NO! The combination continents stay together
until they are torn apart by impact effects, as we see in the cases of Old
Australia, South America and Eastern North America. However, the subduction
machine will eventually bring things back together.
6. CREATION AND DESTRUCTION Continents have been created
and destroyed over the billions of years of the existence of the Earth. In just
the last 250 million years, we have seen
a. India created
b. Australia broken apart
c. Siberia created (see
d. Siberia starting to be
pulled apart with the rift at Lake Baikal
India and Siberia smashing into Eurasia and adding to the size of that landmass
f. Western Antarctica created
(see Appendix II)
g. Western Antarctica moving to combine with Eastern Antarctica
(formerly part of Australia)
Eastern North America created (see Appendix IV).
i. South America created (see Appendix
Imagine the continental creation and
destruction that preceded these events, back when cosmic impacts were even more
7. IMPACTS HAVE DIMINISHED
Impacts are not as big or as frequent as in the history of the early Earth, but
they are still big enough to wipe out the entire human race (see Chapter 11).
8. REGULAR IMPACTS The history of
major and minor cosmic impacts (32 confirmed Earth craters of more than 20 km
in size in the past 500 million years17) shows that impacts have not
gone away. They keep coming back.
Rampino of New York University developed a theory called the Shiva Hypothesis
to explain the continued assault of cosmic objects on the Earth and the other
solar system planets.
"says that gravitational
disturbances caused by the Solar System crossing the plane of the Milky Way
galaxy are enough to disturb comets in the Oort cloud surrounding the solar
system. This sends comets in towards the inner Solar System, which raises the
chance of an impact.

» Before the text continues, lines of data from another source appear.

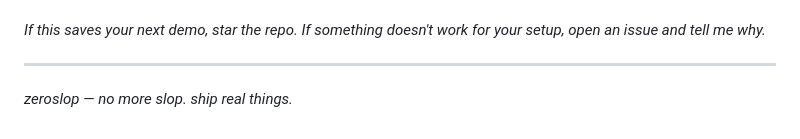
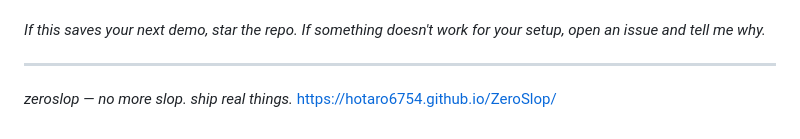
Before and after one commit to hotaro6754/ZeroSlop, a Markdown page: README.md, the part around the change. Drawn GitHub-style.

Commit message:
Add link to ZeroSlop project in README

```diff
--- a/README.md
+++ b/README.md
@@ -288,3 +288,4 @@ zeroslop is the system I built so it never happens again. To me or anyone else.
 ---
 
 *zeroslop — no more slop. ship real things.*
+https://hotaro6754.github.io/ZeroSlop/
```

According to the hypothesis, this results in the Earth
experiencing large impact events about every 30 million years (such as the
Cretaceous - Tertiary extinction event).
However, mass extinctions do not show any (statistically
Even though the Shiva Hypothesis doesn't stand up to strict
statistical analysis, this problem could easily be explained by random
variation of the orbits of perturbed comets and meteors. The cause could be
happening every 30 million years, just like clockwork, but the results might
appear random due to the huge variation in the paths of the agents.
Furthermore, the sample size of major
extinctions (six) is extraordinarily small. It is difficult to expect much
statistical confirmation from a sample size this small. And expanding the
criteria to include minor extinctions just adds more uncertainty in data (i.e.
We can't be sure that the Triassic extinction was even an extinction, so what
kind of doubts will there be about minor extinctions? Also, we are finding new
big and small craters all the time
the completeness of this project is
far from finished).
The Shiva Hypothesis is
quite appealing. But, even if it is wrong, we are still left with a continuing
geological history of impacts (major and minor) and extinctions (major and